=== TASK OBJECTIVE ===
Only the lines of the data holding the string "drain" need to be returned.

*** SUPPLIED MATERIAL Section Begins ***

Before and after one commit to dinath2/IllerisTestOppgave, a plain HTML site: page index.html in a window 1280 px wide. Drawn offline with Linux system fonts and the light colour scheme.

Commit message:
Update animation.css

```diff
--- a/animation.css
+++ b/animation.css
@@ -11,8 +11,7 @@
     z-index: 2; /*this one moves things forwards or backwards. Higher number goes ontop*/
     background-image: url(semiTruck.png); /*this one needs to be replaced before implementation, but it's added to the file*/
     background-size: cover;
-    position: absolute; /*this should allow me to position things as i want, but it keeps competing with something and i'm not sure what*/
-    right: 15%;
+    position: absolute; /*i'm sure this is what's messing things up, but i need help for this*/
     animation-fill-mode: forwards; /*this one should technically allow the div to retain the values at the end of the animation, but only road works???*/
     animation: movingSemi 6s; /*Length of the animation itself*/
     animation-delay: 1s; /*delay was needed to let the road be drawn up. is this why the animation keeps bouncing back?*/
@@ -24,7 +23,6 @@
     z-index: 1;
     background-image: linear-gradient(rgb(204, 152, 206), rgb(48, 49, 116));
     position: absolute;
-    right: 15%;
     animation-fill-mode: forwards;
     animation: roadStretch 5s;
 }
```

*** SUPPLIED MATERIAL Section Ends ***
*** SUPPLIED MATERIAL Section Begins ***

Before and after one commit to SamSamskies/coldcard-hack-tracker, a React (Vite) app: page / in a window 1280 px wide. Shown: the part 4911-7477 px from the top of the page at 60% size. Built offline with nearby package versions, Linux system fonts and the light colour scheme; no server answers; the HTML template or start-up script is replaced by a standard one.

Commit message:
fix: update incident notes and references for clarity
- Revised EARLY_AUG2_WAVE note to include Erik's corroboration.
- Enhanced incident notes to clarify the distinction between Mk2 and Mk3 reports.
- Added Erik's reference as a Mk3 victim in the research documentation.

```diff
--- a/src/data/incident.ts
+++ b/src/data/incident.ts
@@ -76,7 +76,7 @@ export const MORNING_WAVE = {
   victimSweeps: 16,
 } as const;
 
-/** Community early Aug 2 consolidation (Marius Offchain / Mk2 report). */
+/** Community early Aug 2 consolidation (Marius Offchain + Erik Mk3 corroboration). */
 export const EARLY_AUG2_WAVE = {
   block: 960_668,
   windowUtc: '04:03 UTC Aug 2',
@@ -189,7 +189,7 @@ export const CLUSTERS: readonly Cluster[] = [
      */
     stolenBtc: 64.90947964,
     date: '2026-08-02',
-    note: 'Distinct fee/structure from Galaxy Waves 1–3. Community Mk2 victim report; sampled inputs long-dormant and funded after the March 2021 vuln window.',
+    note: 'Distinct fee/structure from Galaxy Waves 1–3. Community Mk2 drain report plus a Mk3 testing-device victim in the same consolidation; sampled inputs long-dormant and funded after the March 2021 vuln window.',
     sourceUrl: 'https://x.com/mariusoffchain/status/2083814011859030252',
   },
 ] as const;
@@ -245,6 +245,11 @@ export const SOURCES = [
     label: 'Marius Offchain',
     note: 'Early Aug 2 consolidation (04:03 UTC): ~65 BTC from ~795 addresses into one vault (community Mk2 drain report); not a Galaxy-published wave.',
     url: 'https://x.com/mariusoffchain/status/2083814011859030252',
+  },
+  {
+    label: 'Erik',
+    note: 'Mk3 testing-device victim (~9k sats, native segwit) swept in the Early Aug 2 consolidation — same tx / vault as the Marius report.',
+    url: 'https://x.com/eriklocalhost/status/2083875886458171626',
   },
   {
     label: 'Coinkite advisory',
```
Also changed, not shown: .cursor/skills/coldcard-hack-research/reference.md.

*** SUPPLIED MATERIAL Section Ends ***

=== COMPLETED EXERCISE ===
+    note: 'Distinct fee/structure from Galaxy Waves 1–3. Community Mk2 drain report plus a Mk3 testing-device victim in the same consolidation; sampled inputs long-dormant and funded after the March 2021 vuln window.',
     note: 'Early Aug 2 consolidation (04:03 UTC): ~65 BTC from ~795 addresses into one vault (community Mk2 drain report); not a Galaxy-published wave.',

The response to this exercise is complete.